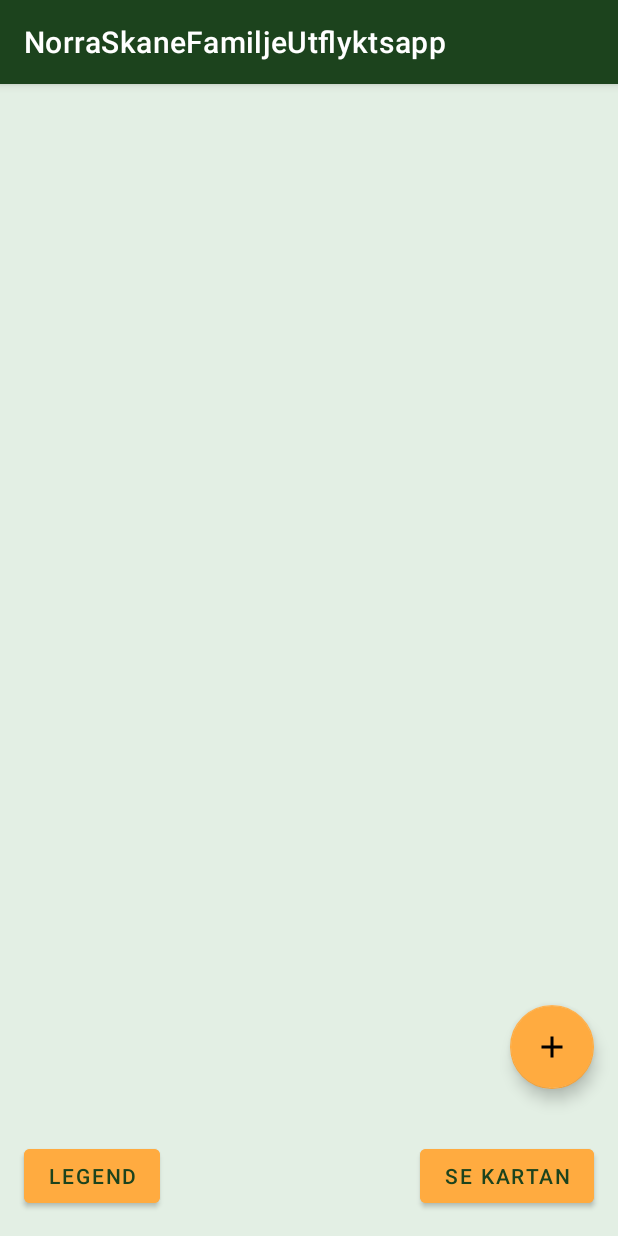
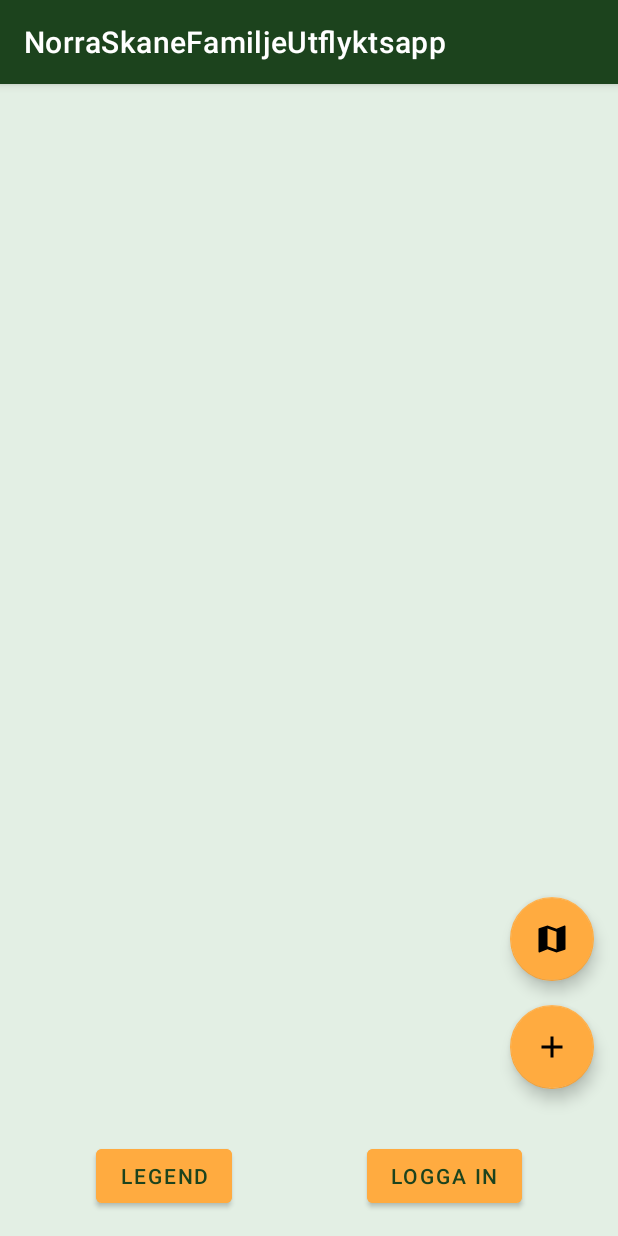
Before and after one commit to JuliaGloggPete/UtflyktstippsMedBarn, an Android app: the screen it shows after launch (DestinationsViewActivity), after a tap on "SKIP", on a phone screen of 412 x 824 dp. Run offline under Robolectric (Android 15) with nearby library versions, the phone set to English and light mode, and no system bars; our stand-ins replace Firebase (no records; nobody signed in at launch, a user with empty details on screens opened directly); Roboto replaces fonts that are not available here.

Commit message:
styled and added last funktions, cleaned the code

```diff
--- a/app/src/main/AndroidManifest.xml
+++ b/app/src/main/AndroidManifest.xml
@@ -38,7 +38,7 @@
                 android:value="" />
         </activity>
         <activity
-            android:name=".TestScrollDownAdd"
+            android:name=".AddDestinationsActivity"
             android:exported="false">
             <meta-data
                 android:name="android.app.lib_name"
--- a/app/src/main/java/com/example/norraskanefamiljeutflyktsapp/DataManager.kt
+++ b/app/src/main/java/com/example/norraskanefamiljeutflyktsapp/DataManager.kt
@@ -5,5 +5,4 @@ object DataManager {
 
     val destinations = mutableListOf<Places>()
 
-
 }
--- a/app/src/main/java/com/example/norraskanefamiljeutflyktsapp/DestinationsViewActivity.kt
+++ b/app/src/main/java/com/example/norraskanefamiljeutflyktsapp/DestinationsViewActivity.kt
@@ -23,24 +23,43 @@ class DestinationsViewActivity : AppCompatActivity(), DestinatinRecyclerAdapter.
         recyclerView.layoutManager = LinearLayoutManager(this)
         recyclerView.adapter = DestinatinRecyclerAdapter(this, DataManager.destinations, this)
 
+        val loggedIn = intent.getBooleanExtra("logged", true)
 
 
 
-        val addDestinationButton = findViewById<FloatingActionButton>(R.id.floatingActionButton2)
+
+        val addDestinationButton = findViewById<FloatingActionButton>(R.id.FABtoAdd)
         addDestinationButton.setOnClickListener {
-            val loggedIn = intent.getBooleanExtra("logged", true)
+
 
             if (loggedIn == true) {
 
-                val intent = Intent(this, TestScrollDownAdd::class.java)
+                val intent = Intent(this, AddDestinationsActivity::class.java)
                 startActivity(intent)
             } else {
-               // Toast.makeText(this, "log in", Toast.LENGTH_SHORT).show()
                 addNRemovePleaseLogInFragment()
             }
         }
-        val mapBtn = findViewById<Button>(R.id.btn_seeMap)
-        mapBtn.setOnClickListener {
+        val logOutButton = findViewById<Button>(R.id.btn_LogOut)
+        if (loggedIn == false) {
+            logOutButton.setText("Logga In")
+        }
+
+
+
+        logOutButton.setOnClickListener {
+            if (loggedIn == false) {
+                finish()
+            }
+
+            val intent = Intent(this, MainActivity::class.java)
+            intent.putExtra("Logout",true)
+            intent.flags = Intent.FLAG_ACTIVITY_CLEAR_TOP
+            startActivity(intent) }
+
+        val mapButton = findViewById<FloatingActionButton>(R.id.floatingActionButtonMaps)
+
+        mapButton.setOnClickListener {
 
             val intent = Intent(this, AllDestinationsMapsActivity::class.java)
             startActivity(intent)
@@ -54,8 +73,6 @@ class DestinationsViewActivity : AppCompatActivity(), DestinatinRecyclerAdapter.
     }
 
     override fun OnClick(position: Int) {
-        // Toast.makeText(this, "${position}",Toast.LENGTH_SHORT).show()
-        //   Toast.makeText(this,DataManager.destinations[position].title,Toast.LENGTH_SHORT).show()
         val intent = Intent(this, MoreInfoActivity::class.java)
 
         intent.putExtra("id", DataManager.destinations[position].documentId.toString())
@@ -67,13 +84,11 @@ class DestinationsViewActivity : AppCompatActivity(), DestinatinRecyclerAdapter.
     fun addNRemoveLegendFragment(view: View) {
 
         val frag = supportFragmentManager.findFragmentByTag("legendFragment")
-        if (frag != null){
+        if (frag != null) {
             val transaction = supportFragmentManager.beginTransaction()
             transaction.remove(legendFragment)
-            transaction.commit()}
-
-
-       else {
+            transaction.commit()
+        } else {
 
             val transaction = supportFragmentManager.beginTransaction()
             transaction.replace(R.id.framelayout, legendFragment, "legendFragment")
@@ -84,7 +99,7 @@ class DestinationsViewActivity : AppCompatActivity(), DestinatinRecyclerAdapter.
 
     override fun onTouchEvent(event: MotionEvent?): Boolean {
 
-        if(event?.action == MotionEvent.ACTION_UP){
+        if (event?.action == MotionEvent.ACTION_UP) {
             removeLegend()
             removeLoginFragment()
         }
@@ -109,13 +124,11 @@ class DestinationsViewActivity : AppCompatActivity(), DestinatinRecyclerAdapter.
     fun addNRemovePleaseLogInFragment() {
 
         val frag = supportFragmentManager.findFragmentByTag("logInFragment")
-        if (frag != null){
+        if (frag != null) {
             val transaction = supportFragmentManager.beginTransaction()
             transaction.remove(plsLogInFragment)
-            transaction.commit()}
-
-
-        else {
+            transaction.commit()
+        } else {
 
 
             val transaction = supportFragmentManager.beginTransaction()
@@ -124,12 +137,6 @@ class DestinationsViewActivity : AppCompatActivity(), DestinatinRecyclerAdapter.
 
         }
     }
-
-
-
-
-
-
 
 
     fun removeLoginFragment() {
--- a/app/src/main/java/com/example/norraskanefamiljeutflyktsapp/LegendFragment.kt
+++ b/app/src/main/java/com/example/norraskanefamiljeutflyktsapp/LegendFragment.kt
@@ -7,8 +7,7 @@ import android.view.ViewGroup
 import androidx.fragment.app.Fragment
 import kotlinx.android.synthetic.main.activity_destinations_view.*
 
-class LegendFragment() : Fragment()
-{
+class LegendFragment() : Fragment() {
 
     override fun onCreateView(
         inflater: LayoutInflater,
@@ -20,9 +19,6 @@ class LegendFragment() : Fragment()
         return view
 
 
-
-
-
     }
 
 }
--- a/app/src/main/java/com/example/norraskanefamiljeutflyktsapp/Log_In_please.kt
+++ b/app/src/main/java/com/example/norraskanefamiljeutflyktsapp/Log_In_please.kt
@@ -36,7 +36,7 @@ class Log_In_please : Fragment() {
         savedInstanceState: Bundle?
     ): View? {
         // Inflate the layout for this fragment
-      val view : View =inflater!!.inflate(R.layout.fragment_log__in_please, container, false)
+        val view: View = inflater!!.inflate(R.layout.fragment_log__in_please, container, false)
 
         view.btn_back_to_logIn.setOnClickListener {
             val intent = Intent(context, MainActivity::class.java)
@@ -47,8 +47,6 @@ class Log_In_please : Fragment() {
 
         view.btn_fragm_cancel.setOnClickListener {
             val loggedIn = false
-
-
 
 
             /*val transaction = supportFragmentManager.beginTransaction()
--- a/app/src/main/java/com/example/norraskanefamiljeutflyktsapp/MainActivity.kt
+++ b/app/src/main/java/com/example/norraskanefamiljeutflyktsapp/MainActivity.kt
@@ -14,12 +14,11 @@ import com.google.firebase.firestore.ktx.toObject
 import com.google.firebase.ktx.Firebase
 
 class MainActivity : AppCompatActivity() {
-// https://www.youtube.com/watch?v=0ok8e0JfIoo&t=35s
+
     lateinit var auth: FirebaseAuth
     lateinit var emailView: EditText
     lateinit var passwordView: EditText
-    lateinit var skipBtn : Button
-
+    lateinit var skipBtn: Button
 
 
     override fun onCreate(savedInstanceState: Bundle?) {
@@ -61,7 +60,7 @@ class MainActivity : AppCompatActivity() {
         val signInBtn = findViewById<Button>(R.id.btn_signIn)
         val signUpBtn = findViewById<Button>(R.id.btn_signUp)
 
-         skipBtn = findViewById<Button>(R.id.btn_moveOnWithoutRegister)
+        skipBtn = findViewById<Button>(R.id.btn_moveOnWithoutRegister)
 
 
         signUpBtn.setOnClickListener {
@@ -95,14 +94,13 @@ class MainActivity : AppCompatActivity() {
         var loggedIn = true
 
 
-        if ( skipBtn.isPressed ){
+        if (skipBtn.isPressed) {
             loggedIn = false
 
         }
 
 
-
-      val intent = Intent(this, DestinationsViewActivity::class.java)
+        val intent = Intent(this, DestinationsViewActivity::class.java)
         //val intent = Intent(this, TakeInImageActivity::class.java)
 
         intent.putExtra("logged", loggedIn)
@@ -137,7 +135,6 @@ class MainActivity : AppCompatActivity() {
                 gotoPlacesActivitiy()
 
 
-
             } else {
                 val toast =
                     Toast.makeText(
@@ -153,6 +150,16 @@ class MainActivity : AppCompatActivity() {
 
         }
 
+
+    }
+
+    override fun onResume() {
+        super.onResume()
+       val logout = intent.getBooleanExtra("Logout", false)
+
+        if(logout == false){
+            auth.signOut()
+        }
 
     }
 
--- /dev/null
+++ b/app/src/main/res/drawable/ic_baseline_arrow_back_24.xml
@@ -0,0 +1,5 @@
+<vector android:autoMirrored="true" android:height="24dp"
+    android:tint="#000000" android:viewportHeight="24"
+    android:viewportWidth="24" android:width="24dp" xmlns:android="http://schemas.android.com/apk/res/android">
+    <path android:fillColor="@android:color/white" android:pathData="M20,11H7.83l5.59,-5.59L12,4l-8,8 8,8 1.41,-1.41L7.83,13H20v-2z"/>
+</vector>
--- /dev/null
+++ b/app/src/main/res/drawable/ic_baseline_map_24.xml
@@ -0,0 +1,5 @@
+<vector android:height="24dp" android:tint="#000000"
+    android:viewportHeight="24" android:viewportWidth="24"
+    android:width="24dp" xmlns:android="http://schemas.android.com/apk/res/android">
+    <path android:fillColor="@android:color/white" android:pathData="M20.5,3l-0.16,0.03L15,5.1 9,3 3.36,4.9c-0.21,0.07 -0.36,0.25 -0.36,0.48V20.5c0,0.28 0.22,0.5 0.5,0.5l0.16,-0.03L9,18.9l6,2.1 5.64,-1.9c0.21,-0.07 0.36,-0.25 0.36,-0.48V3.5c0,-0.28 -0.22,-0.5 -0.5,-0.5zM15,19l-6,-2.11V5l6,2.11V19z"/>
+</vector>
--- a/app/src/main/res/layout/activity_destinations_view.xml
+++ b/app/src/main/res/layout/activity_destinations_view.xml
@@ -20,19 +20,19 @@
         app:layout_constraintVertical_bias="1.0" />
 
     <Button
-        android:id="@+id/btn_seeMap"
+        android:id="@+id/btn_LogOut"
         android:layout_width="wrap_content"
         android:layout_height="wrap_content"
-        android:layout_marginEnd="16dp"
+        android:layout_marginEnd="64dp"
         android:layout_marginBottom="16dp"
         android:backgroundTint="#FFAB40"
-        android:text="Se kartan"
+        android:text="Logga ut"
         android:textColor="#1C431D"
         app:layout_constraintBottom_toBottomOf="parent"
         app:layout_constraintEnd_toEndOf="parent" />
 
     <com.google.android.material.floatingactionbutton.FloatingActionButton
-        android:id="@+id/floatingActionButton2"
+        android:id="@+id/FABtoAdd"
         android:layout_width="wrap_content"
         android:layout_height="wrap_content"
         android:layout_marginEnd="16dp"
@@ -44,11 +44,24 @@
         app:srcCompat="@drawable/ic_baseline_add_24"
         tools:ignore="SpeakableTextPresentCheck" />
 
+    <com.google.android.material.floatingactionbutton.FloatingActionButton
+        android:id="@+id/floatingActionButtonMaps"
+        android:layout_width="wrap_content"
+        android:layout_height="wrap_content"
+        android:layout_marginEnd="16dp"
+        android:layout_marginBottom="16dp"
+        android:clickable="true"
+        app:backgroundTint="#FFAB40"
+        app:layout_constraintBottom_toTopOf="@+id/FABtoAdd"
+        app:layout_constraintEnd_toEndOf="parent"
+        app:srcCompat="@drawable/ic_baseline_map_24"
+        tools:ignore="SpeakableTextPresentCheck" />
+
     <Button
         android:id="@+id/btn_legend"
         android:layout_width="wrap_content"
         android:layout_height="wrap_content"
-        android:layout_marginStart="16dp"
+        android:layout_marginStart="64dp"
         android:layout_marginBottom="16dp"
         android:backgroundTint="#FFAB40"
         android:onClick="addNRemoveLegendFragment"
@@ -74,9 +87,9 @@
         android:layout_height="wrap_content"
         android:layout_marginEnd="32dp"
         android:layout_marginBottom="60dp"
-        app:layout_constraintBottom_toTopOf="@+id/btn_seeMap"
+        app:layout_constraintBottom_toTopOf="@+id/btn_LogOut"
         app:layout_constraintEnd_toEndOf="@+id/recyclerView"
-        app:layout_constraintEnd_toStartOf="@+id/floatingActionButton2">
+        app:layout_constraintEnd_toStartOf="@+id/FABtoAdd">
 
     </FrameLayout>
 
--- a/app/src/main/res/layout/fragment_log__in_please.xml
+++ b/app/src/main/res/layout/fragment_log__in_please.xml
@@ -7,8 +7,8 @@
     android:layout_height="wrap_content"
     android:layout_alignWithParentIfMissing="false"
     android:layout_marginStart="55dp"
-    android:background="#FFFFFF"
-    android:backgroundTint="#D3E4D4"
+    android:background="#B0CAB1"
+    android:backgroundTint="#F896CC99"
     app:flow_horizontalAlign="center"
     app:flow_verticalAlign="center"
     tools:context=".Log_In_please">
```
Also changed, not shown: app/src/main/java/com/example/norraskanefamiljeutflyktsapp/AddDestinationsActivity.kt (renamed from app/src/main/java/com/example/norraskanefamiljeutflyktsapp/TestScrollDownAdd.kt, +52 -65 lines), app/src/main/java/com/example/norraskanefamiljeutflyktsapp/AllDestinationsMapsActivity.kt (+3 -40 lines), app/src/main/java/com/example/norraskanefamiljeutflyktsapp/DestinatinRecyclerAdapter.kt (+35 -36 lines), app/src/main/java/com/example/norraskanefamiljeutflyktsapp/MoreInfoActivity.kt (+94 -44 lines), app/src/main/java/com/example/norraskanefamiljeutflyktsapp/PlacesInfoAdapter.kt (+22 -23 lines), app/src/main/java/com/example/norraskanefamiljeutflyktsapp/SpinnerActivity.kt (deleted, +0 -7 lines), app/src/main/res/layout/activity_add.xml (renamed from app/src/main/res/layout/activity_test_scroll_down_add.xml, +1 -20 lines), app/src/main/res/layout/activity_more_info.xml (+25 -10 lines).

**Your assignment:** Search the data above for the word "MainActivity" and say how many lines contain it, giving only that number.

**Task response:** 9